| Records drawn from a dataset |
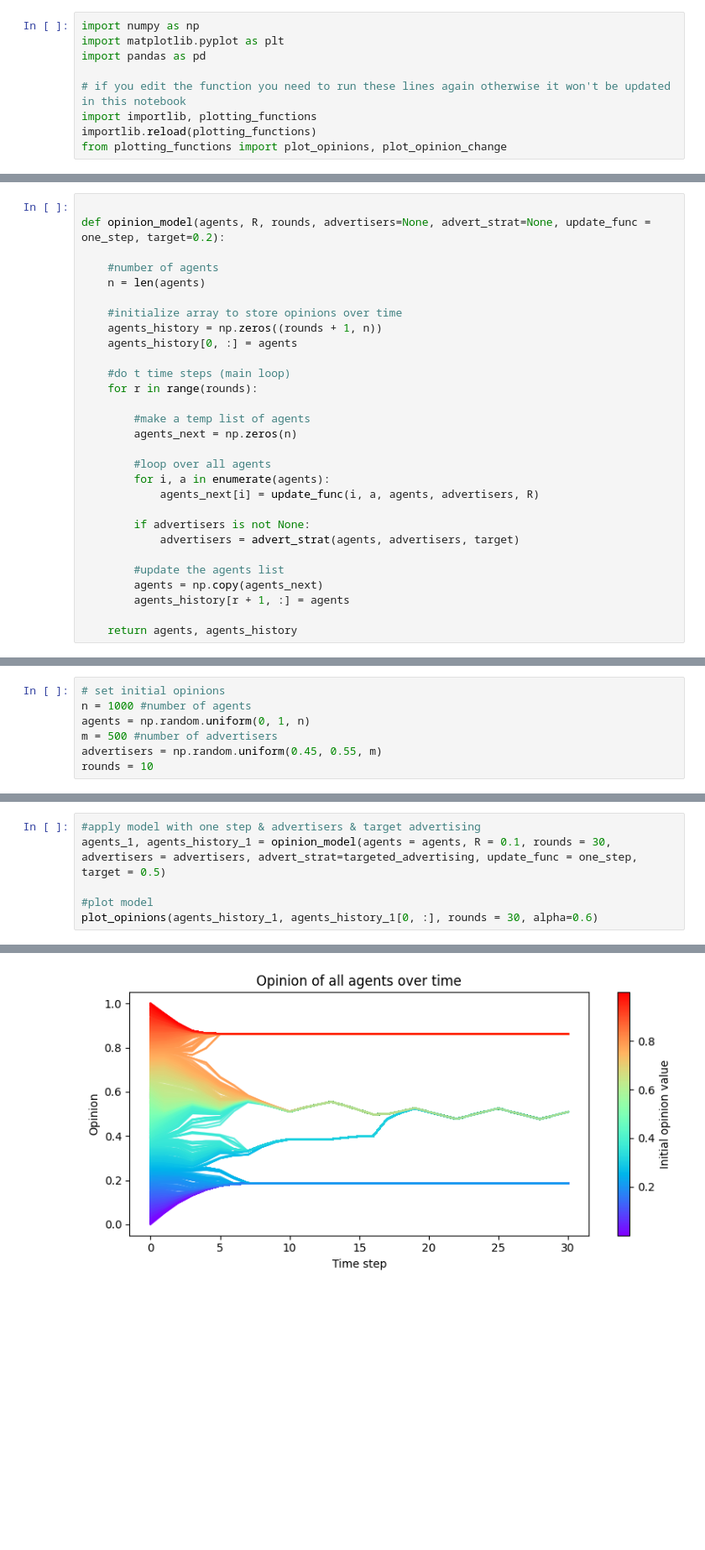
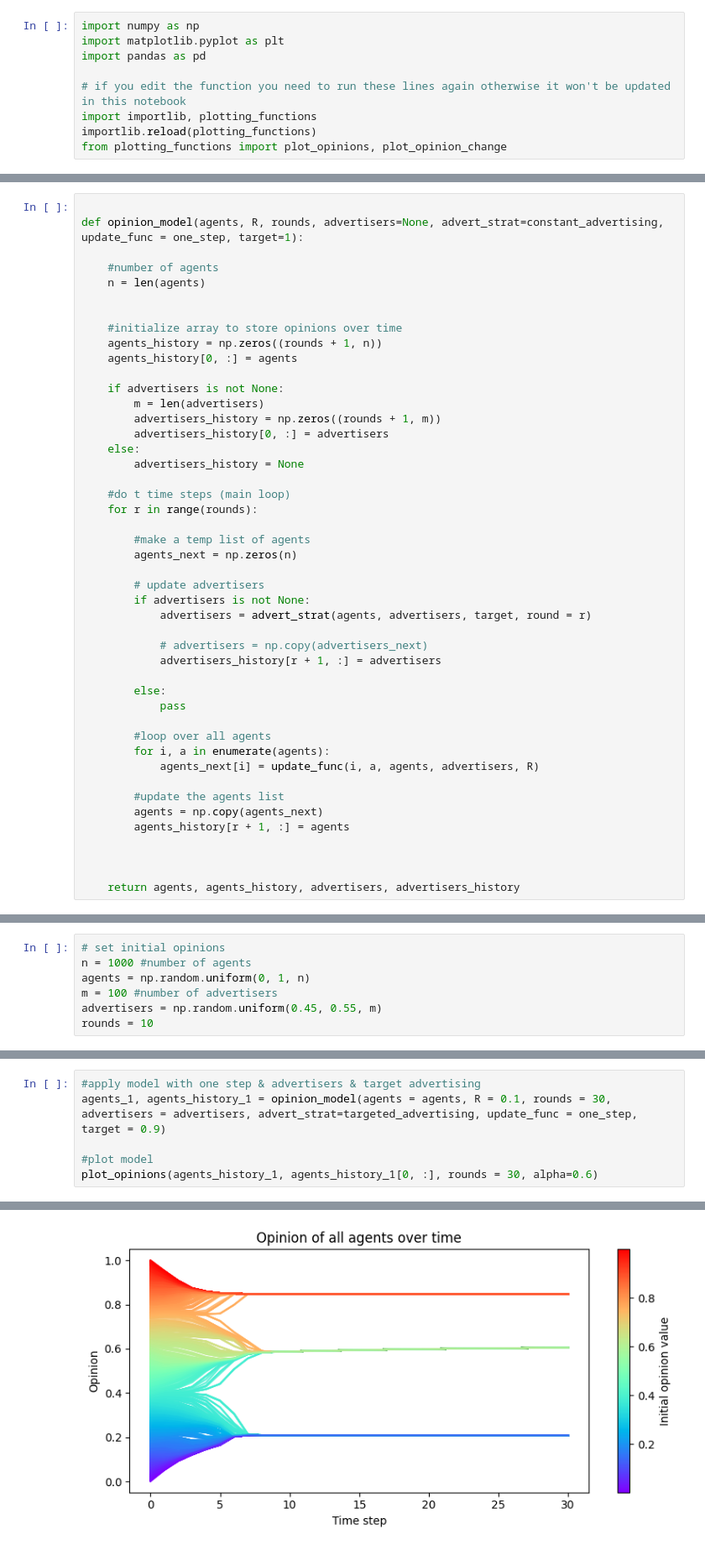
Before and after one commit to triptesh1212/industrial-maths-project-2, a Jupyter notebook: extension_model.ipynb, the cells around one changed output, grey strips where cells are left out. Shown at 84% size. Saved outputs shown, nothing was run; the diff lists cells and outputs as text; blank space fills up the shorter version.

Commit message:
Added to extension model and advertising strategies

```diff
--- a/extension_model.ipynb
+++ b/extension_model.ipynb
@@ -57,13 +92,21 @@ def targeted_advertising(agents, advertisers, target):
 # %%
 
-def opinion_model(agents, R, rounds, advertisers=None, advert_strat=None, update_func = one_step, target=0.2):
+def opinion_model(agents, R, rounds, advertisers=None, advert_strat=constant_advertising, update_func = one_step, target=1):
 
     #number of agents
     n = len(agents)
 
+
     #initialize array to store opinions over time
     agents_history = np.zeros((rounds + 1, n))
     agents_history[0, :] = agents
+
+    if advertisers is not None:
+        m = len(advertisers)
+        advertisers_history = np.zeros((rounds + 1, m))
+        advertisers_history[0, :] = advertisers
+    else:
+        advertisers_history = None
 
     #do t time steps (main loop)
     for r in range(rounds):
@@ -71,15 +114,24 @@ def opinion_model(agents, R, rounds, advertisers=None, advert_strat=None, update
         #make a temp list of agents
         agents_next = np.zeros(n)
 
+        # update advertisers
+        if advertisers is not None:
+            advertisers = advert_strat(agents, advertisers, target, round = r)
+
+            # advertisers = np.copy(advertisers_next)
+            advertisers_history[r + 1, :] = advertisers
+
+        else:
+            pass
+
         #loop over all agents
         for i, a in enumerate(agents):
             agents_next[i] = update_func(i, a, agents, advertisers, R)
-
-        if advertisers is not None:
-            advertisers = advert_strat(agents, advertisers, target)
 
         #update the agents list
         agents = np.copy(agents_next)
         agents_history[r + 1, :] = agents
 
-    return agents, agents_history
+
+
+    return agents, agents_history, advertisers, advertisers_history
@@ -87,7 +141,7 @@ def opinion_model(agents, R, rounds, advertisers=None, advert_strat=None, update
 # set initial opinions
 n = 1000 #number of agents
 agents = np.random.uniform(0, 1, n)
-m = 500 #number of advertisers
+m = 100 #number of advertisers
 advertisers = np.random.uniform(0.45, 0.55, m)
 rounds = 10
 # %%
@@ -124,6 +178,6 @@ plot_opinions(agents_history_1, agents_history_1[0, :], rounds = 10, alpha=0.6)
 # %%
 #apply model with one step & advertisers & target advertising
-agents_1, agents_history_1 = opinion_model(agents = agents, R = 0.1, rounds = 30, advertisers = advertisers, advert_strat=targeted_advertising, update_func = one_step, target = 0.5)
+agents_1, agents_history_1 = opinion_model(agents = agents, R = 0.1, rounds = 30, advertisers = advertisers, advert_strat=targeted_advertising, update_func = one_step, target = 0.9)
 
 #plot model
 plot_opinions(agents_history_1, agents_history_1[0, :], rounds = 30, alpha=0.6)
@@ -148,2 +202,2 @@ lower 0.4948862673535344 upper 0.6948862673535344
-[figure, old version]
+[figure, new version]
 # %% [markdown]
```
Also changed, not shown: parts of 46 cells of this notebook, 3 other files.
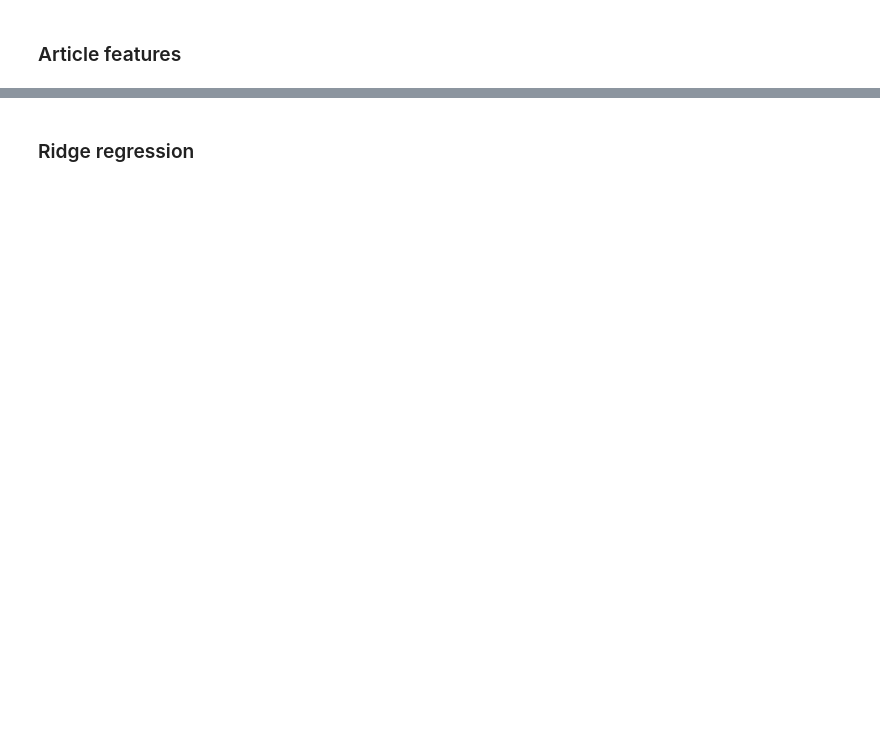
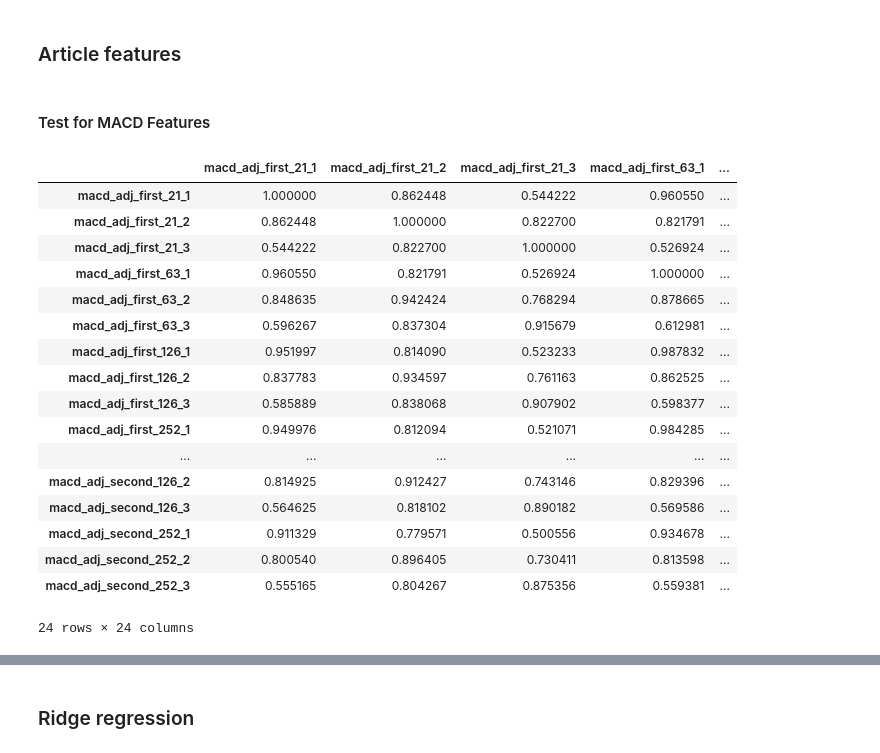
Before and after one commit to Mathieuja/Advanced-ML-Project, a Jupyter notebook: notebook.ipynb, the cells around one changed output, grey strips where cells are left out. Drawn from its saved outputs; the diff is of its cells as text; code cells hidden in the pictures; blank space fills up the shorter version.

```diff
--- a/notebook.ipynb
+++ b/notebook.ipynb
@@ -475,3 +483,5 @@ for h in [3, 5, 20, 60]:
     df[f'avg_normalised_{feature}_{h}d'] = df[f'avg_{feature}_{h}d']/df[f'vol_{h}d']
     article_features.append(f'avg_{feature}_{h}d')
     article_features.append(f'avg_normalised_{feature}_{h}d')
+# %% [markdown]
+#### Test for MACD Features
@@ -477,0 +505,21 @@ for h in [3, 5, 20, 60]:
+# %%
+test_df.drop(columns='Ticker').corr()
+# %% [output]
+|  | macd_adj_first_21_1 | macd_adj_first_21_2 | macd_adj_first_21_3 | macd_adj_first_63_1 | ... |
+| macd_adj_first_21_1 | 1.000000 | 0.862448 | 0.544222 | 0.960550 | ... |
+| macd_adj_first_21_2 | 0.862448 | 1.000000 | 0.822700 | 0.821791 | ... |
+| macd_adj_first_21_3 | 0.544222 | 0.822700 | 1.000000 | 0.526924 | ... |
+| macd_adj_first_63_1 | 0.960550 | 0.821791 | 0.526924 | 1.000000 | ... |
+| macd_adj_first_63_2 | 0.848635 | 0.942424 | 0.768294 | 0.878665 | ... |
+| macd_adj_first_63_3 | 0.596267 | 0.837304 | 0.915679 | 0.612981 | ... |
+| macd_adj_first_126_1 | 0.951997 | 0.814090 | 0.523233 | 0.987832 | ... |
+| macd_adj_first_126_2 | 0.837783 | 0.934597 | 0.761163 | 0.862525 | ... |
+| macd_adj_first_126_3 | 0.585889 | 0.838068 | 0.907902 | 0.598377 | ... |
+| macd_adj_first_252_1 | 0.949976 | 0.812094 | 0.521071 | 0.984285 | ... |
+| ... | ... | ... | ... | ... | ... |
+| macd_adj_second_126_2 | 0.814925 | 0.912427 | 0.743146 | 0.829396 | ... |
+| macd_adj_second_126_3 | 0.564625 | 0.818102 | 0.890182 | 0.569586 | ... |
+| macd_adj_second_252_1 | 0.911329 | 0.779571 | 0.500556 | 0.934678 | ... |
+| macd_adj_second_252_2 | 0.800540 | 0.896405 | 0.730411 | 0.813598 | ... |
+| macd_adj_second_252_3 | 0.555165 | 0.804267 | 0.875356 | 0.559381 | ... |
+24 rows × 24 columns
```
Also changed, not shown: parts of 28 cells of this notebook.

| Exercise prompt |
If an entry holds a picture, leave the picture out and repeat the rest exactly.

| Response |
Before and after one commit to triptesh1212/industrial-maths-project-2, a Jupyter notebook: extension_model.ipynb, the cells around one changed output, grey strips where cells are left out. Shown at 84% size. Saved outputs shown, nothing was run; the diff lists cells and outputs as text; blank space fills up the shorter version.

Commit message:
Added to extension model and advertising strategies

```diff
--- a/extension_model.ipynb
+++ b/extension_model.ipynb
@@ -57,13 +92,21 @@ def targeted_advertising(agents, advertisers, target):
 # %%
 
-def opinion_model(agents, R, rounds, advertisers=None, advert_strat=None, update_func = one_step, target=0.2):
+def opinion_model(agents, R, rounds, advertisers=None, advert_strat=constant_advertising, update_func = one_step, target=1):
 
     #number of agents
     n = len(agents)
 
+
     #initialize array to store opinions over time
     agents_history = np.zeros((rounds + 1, n))
     agents_history[0, :] = agents
+
+    if advertisers is not None:
+        m = len(advertisers)
+        advertisers_history = np.zeros((rounds + 1, m))
+        advertisers_history[0, :] = advertisers
+    else:
+        advertisers_history = None
 
     #do t time steps (main loop)
     for r in range(rounds):
@@ -71,15 +114,24 @@ def opinion_model(agents, R, rounds, advertisers=None, advert_strat=None, update
         #make a temp list of agents
         agents_next = np.zeros(n)
 
+        # update advertisers
+        if advertisers is not None:
+            advertisers = advert_strat(agents, advertisers, target, round = r)
+
+            # advertisers = np.copy(advertisers_next)
+            advertisers_history[r + 1, :] = advertisers
+
+        else:
+            pass
+
         #loop over all agents
         for i, a in enumerate(agents):
             agents_next[i] = update_func(i, a, agents, advertisers, R)
-
-        if advertisers is not None:
-            advertisers = advert_strat(agents, advertisers, target)
 
         #update the agents list
         agents = np.copy(agents_next)
         agents_history[r + 1, :] = agents
 
-    return agents, agents_history
+
+
+    return agents, agents_history, advertisers, advertisers_history
@@ -87,7 +141,7 @@ def opinion_model(agents, R, rounds, advertisers=None, advert_strat=None, update
 # set initial opinions
 n = 1000 #number of agents
 agents = np.random.uniform(0, 1, n)
-m = 500 #number of advertisers
+m = 100 #number of advertisers
 advertisers = np.random.uniform(0.45, 0.55, m)
 rounds = 10
 # %%
@@ -124,6 +178,6 @@ plot_opinions(agents_history_1, agents_history_1[0, :], rounds = 10, alpha=0.6)
 # %%
 #apply model with one step & advertisers & target advertising
-agents_1, agents_history_1 = opinion_model(agents = agents, R = 0.1, rounds = 30, advertisers = advertisers, advert_strat=targeted_advertising, update_func = one_step, target = 0.5)
+agents_1, agents_history_1 = opinion_model(agents = agents, R = 0.1, rounds = 30, advertisers = advertisers, advert_strat=targeted_advertising, update_func = one_step, target = 0.9)
 
 #plot model
 plot_opinions(agents_history_1, agents_history_1[0, :], rounds = 30, alpha=0.6)
@@ -148,2 +202,2 @@ lower 0.4948862673535344 upper 0.6948862673535344
-[figure, old version]
+[figure, new version]
 # %% [markdown]
```
Also changed, not shown: parts of 46 cells of this notebook, 3 other files.
Before and after one commit to Mathieuja/Advanced-ML-Project, a Jupyter notebook: notebook.ipynb, the cells around one changed output, grey strips where cells are left out. Drawn from its saved outputs; the diff is of its cells as text; code cells hidden in the pictures; blank space fills up the shorter version.

```diff
--- a/notebook.ipynb
+++ b/notebook.ipynb
@@ -475,3 +483,5 @@ for h in [3, 5, 20, 60]:
     df[f'avg_normalised_{feature}_{h}d'] = df[f'avg_{feature}_{h}d']/df[f'vol_{h}d']
     article_features.append(f'avg_{feature}_{h}d')
     article_features.append(f'avg_normalised_{feature}_{h}d')
+# %% [markdown]
+#### Test for MACD Features
@@ -477,0 +505,21 @@ for h in [3, 5, 20, 60]:
+# %%
+test_df.drop(columns='Ticker').corr()
+# %% [output]
+|  | macd_adj_first_21_1 | macd_adj_first_21_2 | macd_adj_first_21_3 | macd_adj_first_63_1 | ... |
+| macd_adj_first_21_1 | 1.000000 | 0.862448 | 0.544222 | 0.960550 | ... |
+| macd_adj_first_21_2 | 0.862448 | 1.000000 | 0.822700 | 0.821791 | ... |
+| macd_adj_first_21_3 | 0.544222 | 0.822700 | 1.000000 | 0.526924 | ... |
+| macd_adj_first_63_1 | 0.960550 | 0.821791 | 0.526924 | 1.000000 | ... |
+| macd_adj_first_63_2 | 0.848635 | 0.942424 | 0.768294 | 0.878665 | ... |
+| macd_adj_first_63_3 | 0.596267 | 0.837304 | 0.915679 | 0.612981 | ... |
+| macd_adj_first_126_1 | 0.951997 | 0.814090 | 0.523233 | 0.987832 | ... |
+| macd_adj_first_126_2 | 0.837783 | 0.934597 | 0.761163 | 0.862525 | ... |
+| macd_adj_first_126_3 | 0.585889 | 0.838068 | 0.907902 | 0.598377 | ... |
+| macd_adj_first_252_1 | 0.949976 | 0.812094 | 0.521071 | 0.984285 | ... |
+| ... | ... | ... | ... | ... | ... |
+| macd_adj_second_126_2 | 0.814925 | 0.912427 | 0.743146 | 0.829396 | ... |
+| macd_adj_second_126_3 | 0.564625 | 0.818102 | 0.890182 | 0.569586 | ... |
+| macd_adj_second_252_1 | 0.911329 | 0.779571 | 0.500556 | 0.934678 | ... |
+| macd_adj_second_252_2 | 0.800540 | 0.896405 | 0.730411 | 0.813598 | ... |
+| macd_adj_second_252_3 | 0.555165 | 0.804267 | 0.875356 | 0.559381 | ... |
+24 rows × 24 columns
```
Also changed, not shown: parts of 28 cells of this notebook.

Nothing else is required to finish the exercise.